ISBN
0521624320 (pbk.)
format(s)
Book
Holdings
More Details
imprint
Cambridge ; New York : Cambridge University Press, 1998.
isbn
0521624320 (pbk.)
catalogue key
2293914
 
Includes bibliographical references (p. 239-267) and index.
A Look Inside
Full Text Reviews
Appeared in Choice on 1999-06:
In this interesting and readable study, McIntosh (Hofstra Univ.) argues that Britain's huge strides toward a mature print culture changed English prose in important ways. Posters, handbills, labels, tickets, printed formal marriage certificates, indentures, daily newspapers--all meant that "by the end of the century there were words for sale in every village of the nation." McIntosh observes that this culture put more emphasis on textuality (e.g., in Shakespeare, as Michael Dobson also points out in The Making of the National Poet, CH, Jul'93); "prescriptivism" emerged in grammars and dictionaries, which proliferated after 1750. Prose became more polite and less like speech; there was what Ann Douglas (The Feminization of American Culture, CH, Nov'77) and Terry Eagleton (The Rape of Clarissa: Writing, Sexuality and Class Struggle in Samual Richardson, CH, Apr'83) call a large-scale "feminization" of literature. By 1800, woman writers--marginalized earlier--became dominant literary forces in some areas. Contemporary rhetoric flourished. All of this sociocultural change contributed to the era's language consciousness. McIntosh considers such writers as Defoe, Paine, Pope, Wordsworth, Astell, Wollstonecraft, Swift, Burke, and the Earl of Shaftsbury and such topics as "lofty language and low," style, and rhetoric. Well argued and well written, this fascinating book is recommended for upper-level undergraduates, graduate students, and researchers. A. F. Erlebach; Michigan Technological University
Reviews
Review Quotes

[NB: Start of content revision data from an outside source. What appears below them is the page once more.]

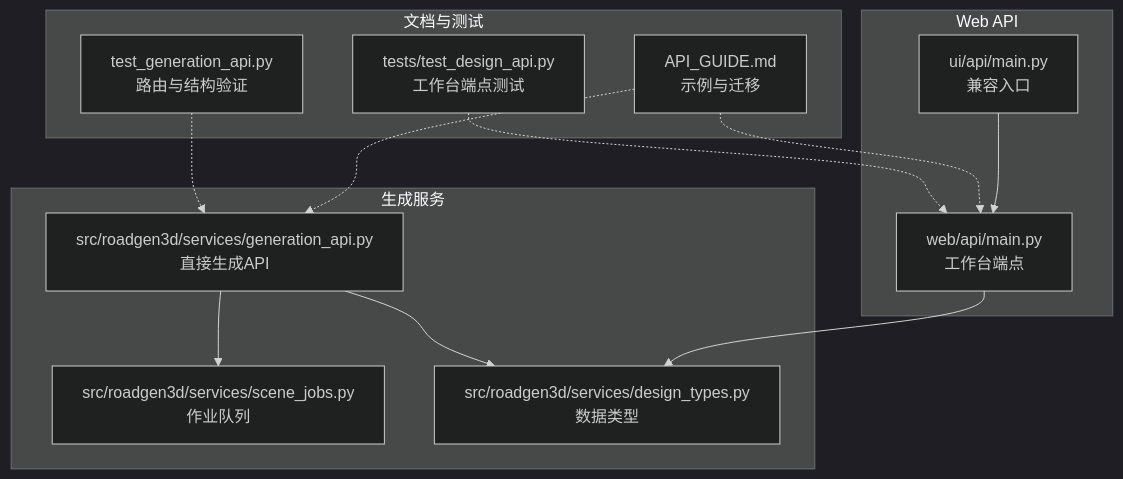
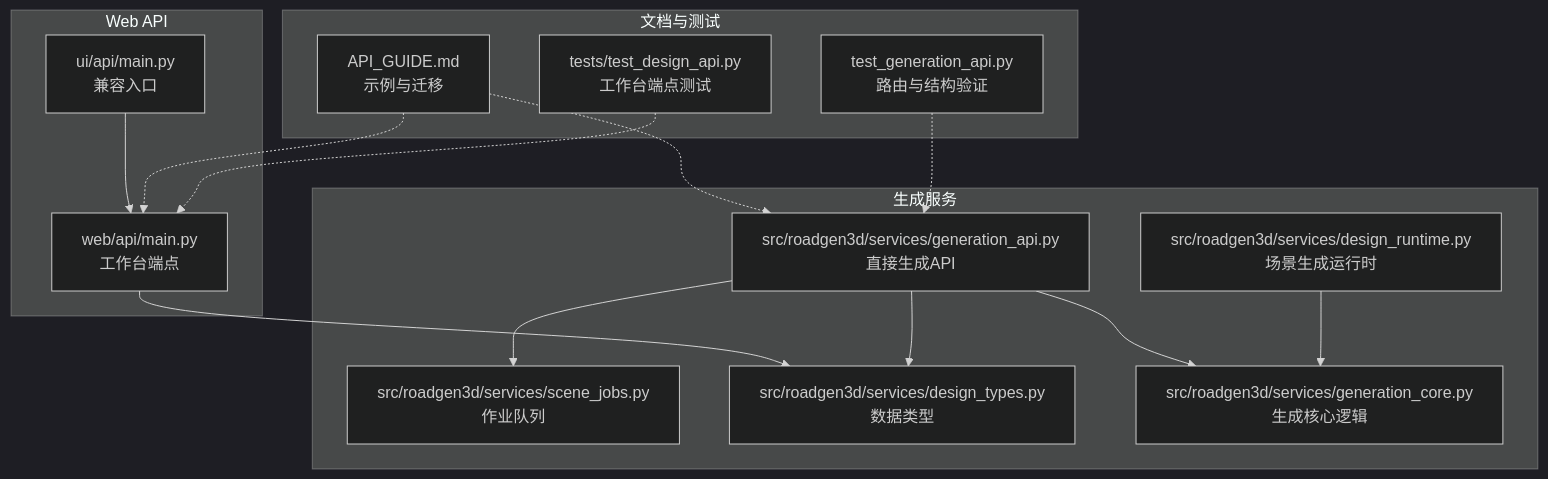
The first of 10 diagrams in .qoder/repowiki/zh/content/API接口参考/API接口参考.md (wsqstar/RoadGen3D), drawn with Mermaid (dark theme) before and after one commit. The commit also changed other lines of this file and 5 other files, not shown here.

````diff
--- a/.qoder/repowiki/zh/content/API接口参考/API接口参考.md
+++ b/.qoder/repowiki/zh/content/API接口参考/API接口参考.md
@@ -47,25 +54,29 @@
 ```mermaid
 graph TB
 subgraph "Web API"
 WA["web/api/main.py<br/>工作台端点"]
 UA["ui/api/main.py<br/>兼容入口"]
 end
 subgraph "生成服务"
 GA["src/roadgen3d/services/generation_api.py<br/>直接生成API"]
 SJ["src/roadgen3d/services/scene_jobs.py<br/>作业队列"]
 DT["src/roadgen3d/services/design_types.py<br/>数据类型"]
+DR["src/roadgen3d/services/design_runtime.py<br/>场景生成运行时"]
+GC["src/roadgen3d/services/generation_core.py<br/>生成核心逻辑"]
 end
 subgraph "文档与测试"
 DG["API_GUIDE.md<br/>示例与迁移"]
 TG["test_generation_api.py<br/>路由与结构验证"]
 TD["tests/test_design_api.py<br/>工作台端点测试"]
 end
 UA --> WA
 WA --> DT
 GA --> DT
 GA --> SJ
+GA --> GC
+DR --> GC
 DG -.-> WA
 DG -.-> GA
 TG -.-> GA
 TD -.-> WA
 ```
````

'The Evolution of English Prose launches and sustains its major claims with unfailing lucidity. McIntosh expertly attends to the shift in 'the primary textures of prose' as they both register and influence the new ideal. His comprehensive map derives from precise topographical studies ... is especially persuasive as an interpreter of grammars and dictionaries, which did so much to promote the new ideologies of decorum. In an academic climate that encourages blinkered polemics, McIntosh embraces multiple fields, perspectives and methodologies. The Evolution of English Prose deserves a wide readership.' The Times Literary Supplement
"This fascinating book rewards close attention, both in the larger categories of the history of eighteenth-century writing and in many insightful readings of individual passages. The over-all argument...is convincing, the practical demonstrations illuminating, the definitions of terms pertinent and clear. Highly recommended." The East-Central Intelligencer

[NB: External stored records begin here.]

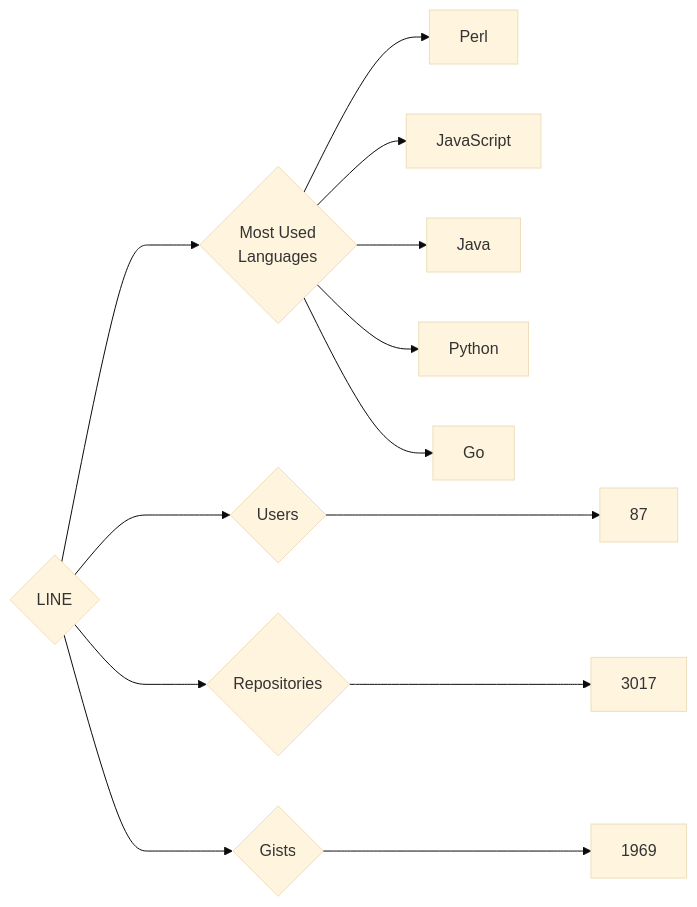
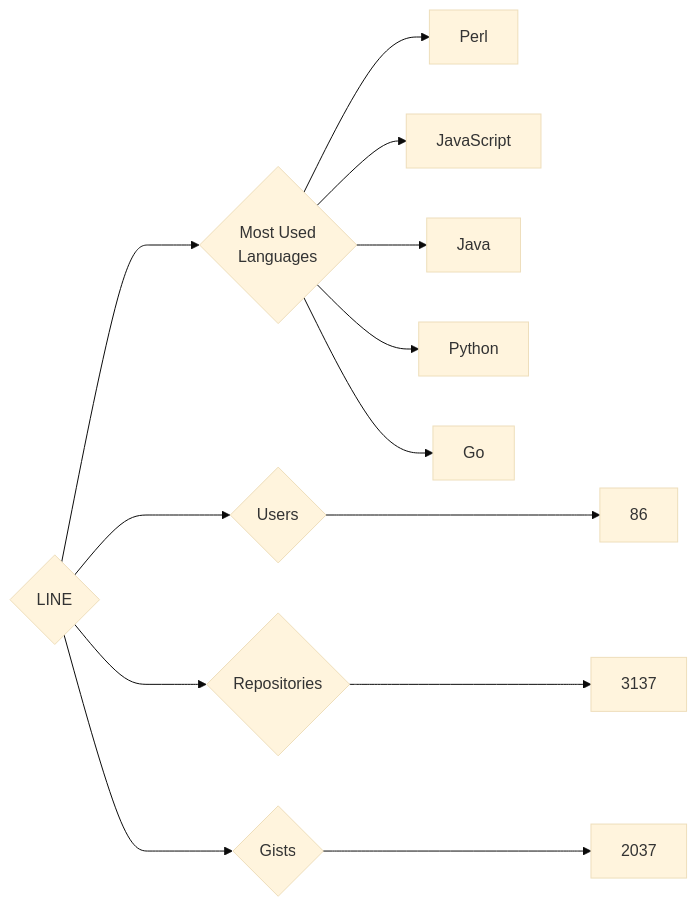
One commit to trickest/insiders changed the diagram in targets/LINE/README.md. Above: the diagram before and after it, drawn with Mermaid (base theme). The commit also changed 877 other files, not shown here.

````diff
--- a/targets/LINE/README.md
+++ b/targets/LINE/README.md
@@ -3,13 +3,13 @@
 ```mermaid
 graph LR
 COMPANY_NAME{LINE}
-COMPANY_NAME ---> U{Users} ---> UN[87]
-COMPANY_NAME ---> R{Repositories} ---> RN[3017]
-COMPANY_NAME ---> G{Gists} ---> GN[1969]
+COMPANY_NAME ---> U{Users} ---> UN[86]
+COMPANY_NAME ---> R{Repositories} ---> RN[3137]
+COMPANY_NAME ---> G{Gists} ---> GN[2037]
 COMPANY_NAME ---> ML{Most Used<br>Languages}
 ML --> Perl[Perl]
 ML --> JavaScript[JavaScript]
 ML --> Java[Java]
 ML --> Python[Python]
 ML --> Go[Go]
 ```
````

"This is clearly a major, if not the major, work on the subject to date, painstakingly researched, comprehensively argued, and lucidly expressed...[McIntosh] has written was seems to be the definitive treatment of the development of eighteenth-century English prose." Modern Philology
‘The Evolution of English Prose launches and sustains its major claims with unfailing lucidity. McIntosh expertly attends to the shift in ‘the primary textures of prose’ as they both register and influence the new ideal. His comprehensive map derives from precise topographical studies … is especially persuasive as an interpreter of grammars and dictionaries, which did so much to promote the new ideologies of decorum. In an academic climate that encourages blinkered polemics, McIntosh embraces multiple fields, perspectives and methodologies. The Evolution of English Prose deserves a wide readership.’The Times Literary Supplement
'The Evolution of English Prose launches and sustains its major claims with unfailing lucidity. McIntosh expertly attends to the shift in 'the primary textures of prose' as they both register and influence the new ideal. His comprehensive map derives from precise topographical studies ... is especially persuasive as an interpreter of grammars and dictionaries, which did so much to promote the new ideologies of decorum. In an academic climate that encourages blinkered polemics, McIntosh embraces multiple fields, perspectives and methodologies. The Evolution of English Prose deserves a wide readership.'The Times Literary Supplement
"Well argued and well written, this fascinating book is recommended for upper-level undergraduates, graduate students, and researchers." Choice
"Carey McIntosh's assertive, intelligent, wide-ranging, and free-wheeling new book should prove important, as well as fascinating, to scholars investigating the language, especially literary language, of eighteenth-century Britain...Any student of the eighteenth century of any sort would find this book both useful and immensely interesting. His theses are possible, plausible, well argued. McIntosh's own style is itself so persuasive that the reader feels him-or herself to be convinced." The Age of Johnson: A Scholarly Annual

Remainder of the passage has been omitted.